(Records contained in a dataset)

____

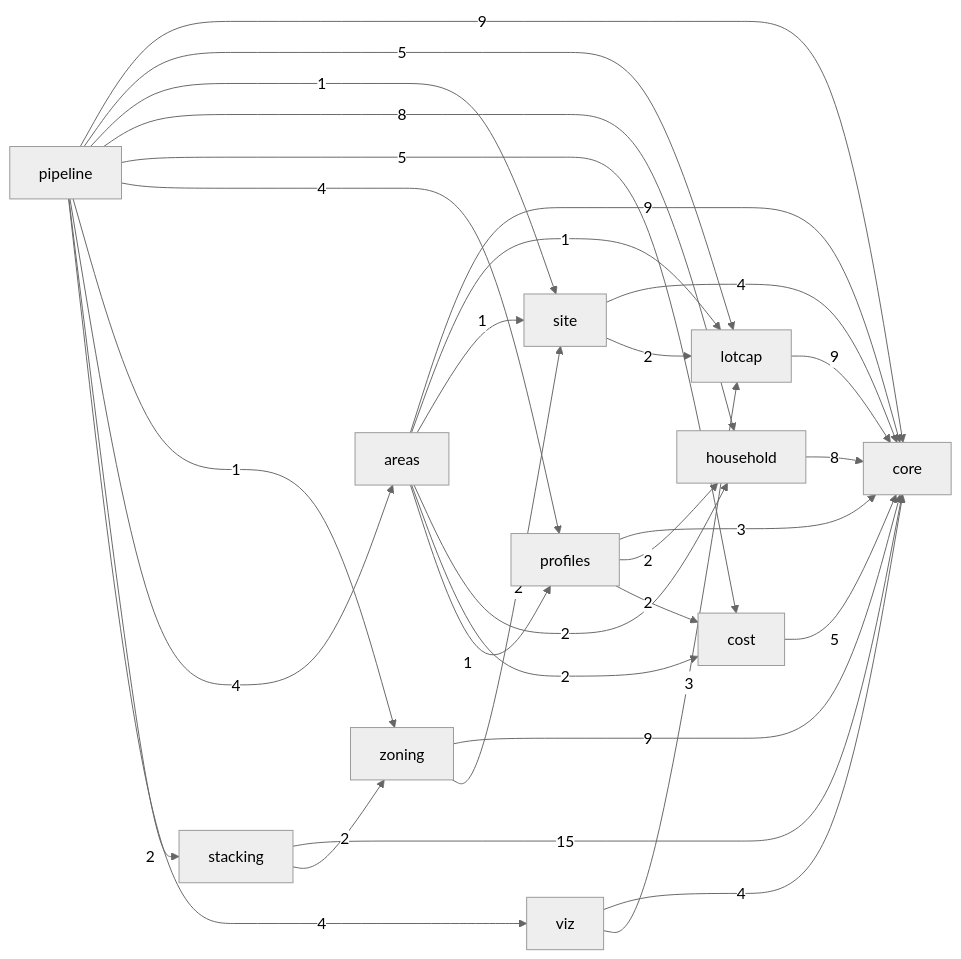
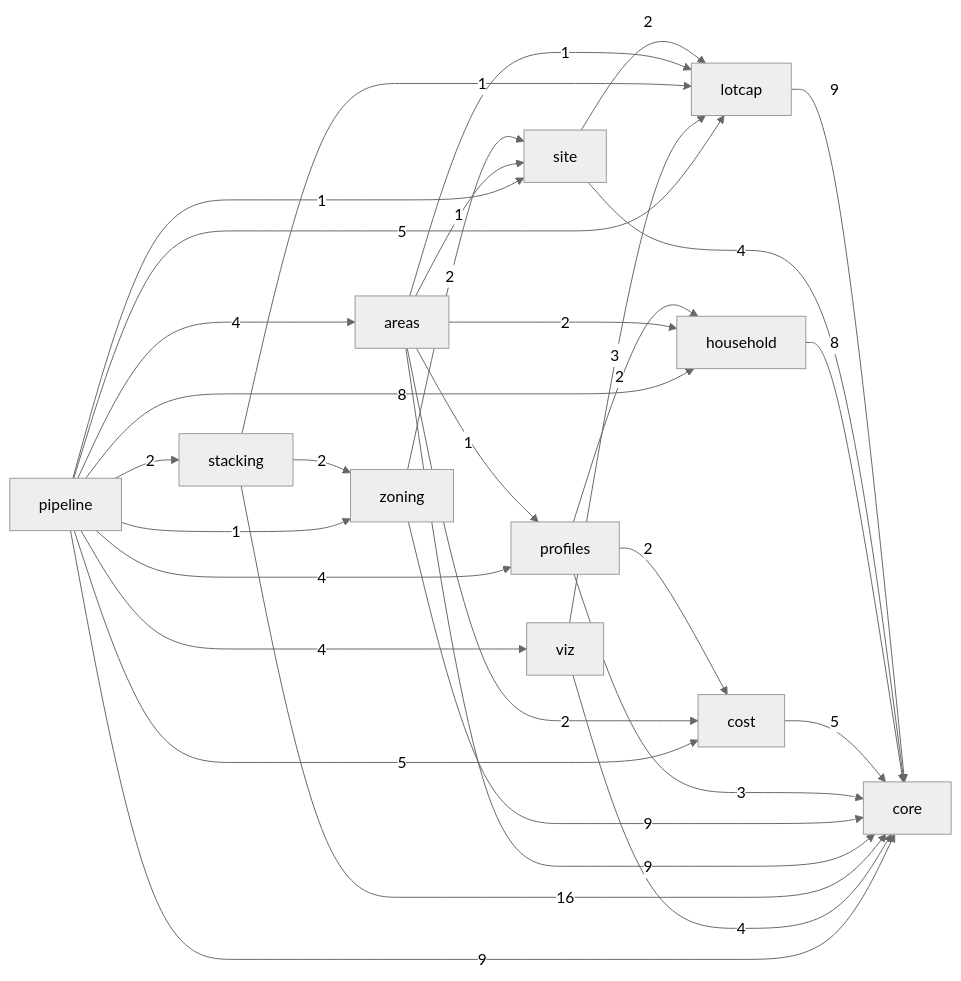
The diagram in spaceplan/docs/architecture/modules.md (Remolino777/rule_forge), drawn with Mermaid (neutral theme) before and after one commit. The commit also changed other lines of this file and 31 other files, not shown here.

````diff
--- a/spaceplan/docs/architecture/modules.md
+++ b/spaceplan/docs/architecture/modules.md
@@ -10,33 +10,34 @@
 ```mermaid
 graph LR
     lotcap -->|9| core
     site -->|4| core
     site -->|2| lotcap
     household -->|8| core
     cost -->|5| core
     profiles -->|3| core
     profiles -->|2| household
     profiles -->|2| cost
     zoning -->|9| core
     zoning -->|2| site
     areas -->|9| core
     areas -->|1| lotcap
     areas -->|1| site
     areas -->|2| household
     areas -->|2| cost
     areas -->|1| profiles
-    stacking -->|15| core
+    stacking -->|16| core
+    stacking -->|1| lotcap
     stacking -->|2| zoning
     viz -->|4| core
     viz -->|3| lotcap
     pipeline -->|9| core
     pipeline -->|5| lotcap
     pipeline -->|1| site
     pipeline -->|8| household
     pipeline -->|5| cost
     pipeline -->|4| profiles
     pipeline -->|1| zoning
     pipeline -->|4| areas
     pipeline -->|2| stacking
     pipeline -->|4| viz
 ```
````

____

What needs to be done. Please give an exact copy of the entries above, from the line with "profiles -->|2| cost" down to the line with "stacking -->|2| zoning", inclusive, and nothing else.

Exercise solution.
     profiles -->|2| cost
     zoning -->|9| core
     zoning -->|2| site
     areas -->|9| core
     areas -->|1| lotcap
     areas -->|1| site
     areas -->|2| household
     areas -->|2| cost
     areas -->|1| profiles
-    stacking -->|15| core
+    stacking -->|16| core
+    stacking -->|1| lotcap
     stacking -->|2| zoning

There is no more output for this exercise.